that keeps the car cool
in summer.
Her high tops are silver
and her knapsack,
a toothy shark,
takes a bite from the pole
on which she
leans and reads.

A small girl spots the woman in silver.
Eyes widen
as she points,
whispers to her mom
who sees me watching
and shushes her.

When a seat comes free
at the next stop
the silver woman sits down
near the gawking girl –
A (replanted) Mexican jumping bean –
who cannot contain her joy.

I hope she’s thinking,
“When I grow up, I’m going to wear
a short silver skirt
and a knapsack
in the shape of a shark.”

ii.
At Yokohama Station
a small Asian woman
and her tall foreign partner
enter my car.
She wears
traditional Japanese kimono-pajamas
{I have no idea if such a thing exists
but that’s what they look like to me.}
The kimono-pajamas are purple and fuchsia
with threads of gold
that dance in the light
like kids at recess
or experienced house thieves.
At six and a half feet
her partner dwarfs her.
He may be the whitest man in Japan.
His hair is shaved close to his head
and he wears sunglasses like Robocop.
He too wears the kimono-pajamas,
black, white and grey striped
sear-sucker shorts
and kimono top.

It is a great tribute
to the generosity
of the Japanese people
that no one on the train
rolls their eyes
at the foreign man
in his pajamas.
They seem not even to notice.

iii.
On the return trip
we stop at Den-en-chōfu,
a particularly affluent neighbourhood.
I notice that guard rails
prevent “jumpers”
from ending their lives
on this section of the tracks.

iv.
An older woman sits in Courtesy seating.
Black hair with a beautiful cobweb
of grey,
perfectly pressed linen trousers
and Bladerunner blouse.
She holds a dark grey hat
with a brown band
and a book covered
in brown paper
dotted with tiny evergreen trees.
She reads for a few stops
and then falls asleep,
her head drifts back gently,
coming to rest
like snowfall
on the window.

Her shoes are mint green
Mary Janes
with a small kitten heel.
Made of the softest leather,
the toes are scuffed,
well-loved.
Shoes from a different time.

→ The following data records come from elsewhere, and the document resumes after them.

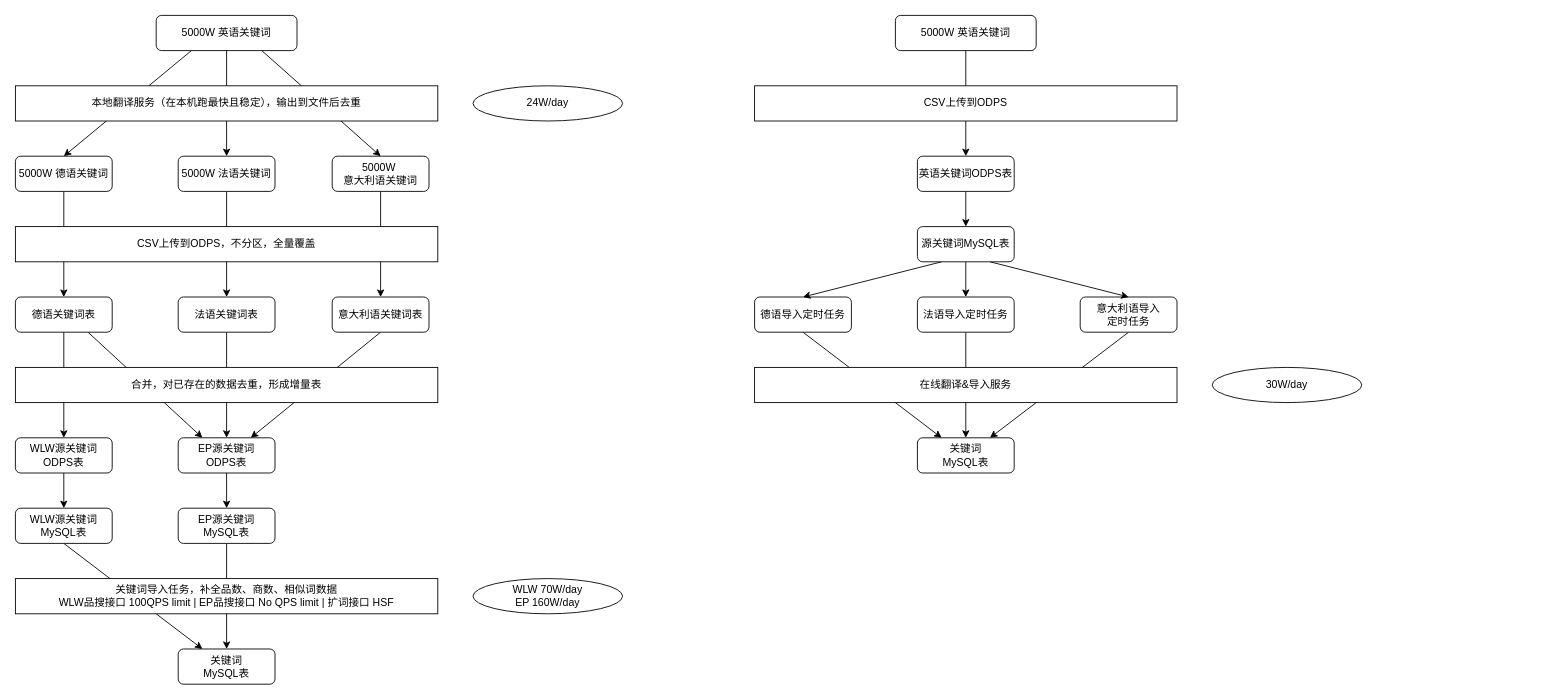
Before: drawio/大数据量关键词导入.drawio in VisableHarry/seo-drawio, a draw.io diagram. Source tidied: cells renumbered, new cells numbered last; positions are measured from the earlier drawing's top-left corner, leaving out a move shared by most shapes. Both pictures are drawn from the tidied source at 88%, with x=0, y=0 at pixel (15, 15).
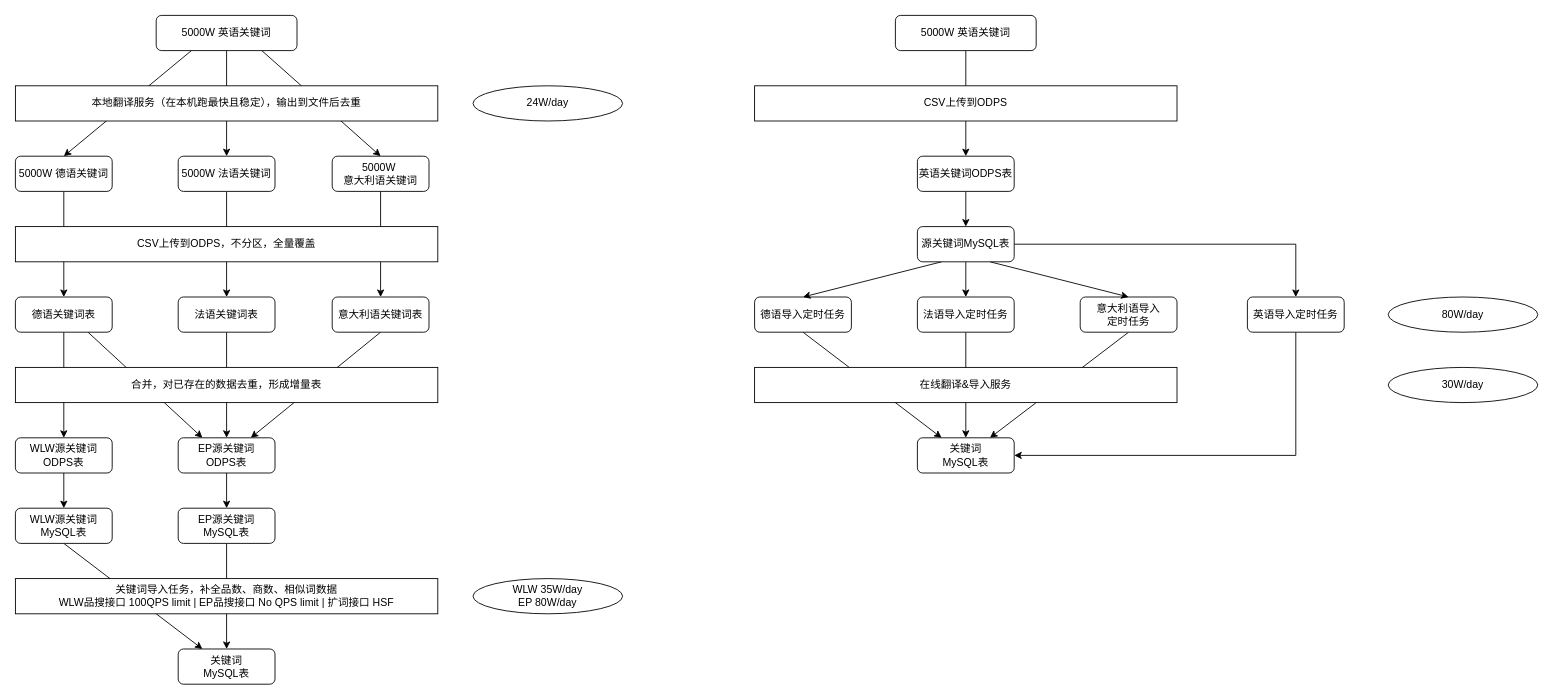
After the change.

Commit message:
更新大数据量关键词导入.drawio

The change refers to these unchanged cells:
```xml
<mxCell id="43" value="关键词&lt;div&gt;MySQL表&lt;/div&gt;" style="rounded=1;whiteSpace=wrap;html=1;" parent="1" vertex="1">
  <mxGeometry x="1025" y="480" width="110" height="40" as="geometry" />
</mxCell>
<mxCell id="50" value="源关键词MySQL表" style="rounded=1;whiteSpace=wrap;html=1;" parent="1" vertex="1">
  <mxGeometry x="1025" y="240" width="110" height="40" as="geometry" />
</mxCell>
```

Change to the diagram source:
```diff
@@
-    <mxCell id="33" value="WLW 70W/day&lt;div&gt;EP 160W/day&lt;/div&gt;" style="ellipse;whiteSpace=wrap;html=1;" parent="1" vertex="1">
+    <mxCell id="33" value="WLW 35W/day&lt;div&gt;EP 80W/day&lt;/div&gt;" style="ellipse;whiteSpace=wrap;html=1;" parent="1" vertex="1">
       <mxGeometry x="520" y="640" width="170" height="40" as="geometry" />
     </mxCell>
@@
     <mxCell id="36" value="30W/day" style="ellipse;whiteSpace=wrap;html=1;" parent="1" vertex="1">
-      <mxGeometry x="1360" y="400" width="170" height="40" as="geometry" />
+      <mxGeometry x="1560" y="400" width="170" height="40" as="geometry" />
     </mxCell>
@@
+    <mxCell id="52" style="edgeStyle=orthogonalEdgeStyle;rounded=0;jettySize=auto;html=1;exitX=1;exitY=0.5;exitDx=0;exitDy=0;entryX=0.5;entryY=0;entryDx=0;entryDy=0;" parent="1" edge="1" source="50" target="54">
+      <mxGeometry relative="1" as="geometry" />
+    </mxCell>
@@
+    <mxCell id="53" style="edgeStyle=orthogonalEdgeStyle;rounded=0;jettySize=auto;html=1;exitX=0.5;exitY=1;exitDx=0;exitDy=0;entryX=1;entryY=0.5;entryDx=0;entryDy=0;" parent="1" edge="1" source="54" target="43">
+      <mxGeometry relative="1" as="geometry" />
+    </mxCell>
+    <mxCell id="54" value="英语导入定时任务" style="rounded=1;whiteSpace=wrap;html=1;" parent="1" vertex="1">
+      <mxGeometry x="1400" y="320" width="110" height="40" as="geometry" />
+    </mxCell>
+    <mxCell id="55" value="80W/day" style="ellipse;whiteSpace=wrap;html=1;" parent="1" vertex="1">
+      <mxGeometry x="1560" y="320" width="170" height="40" as="geometry" />
+    </mxCell>
```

v.
A school girl sits
uniformed.
Grey plaid skirt, starched white blouse
and a cream woolen vest
in spite of soaring temperatures.
On her feet, a pair of converse high tops.
Fuschia, turquoise, green-apple and purple
shapes
swirl.
I detect a pair of lips
but the train slows
and the converse girl
is gone
taking with her
the secret language
of her shoes.

vi.
A teenage boy walks through this car
on his way to the next.
He is what our kids call “half” ~
one Japanese parent,
one foreign parent.
Tee-shirt and board shorts.
Long curly hair in a ponytail.
He smiles,
the happiest on the train.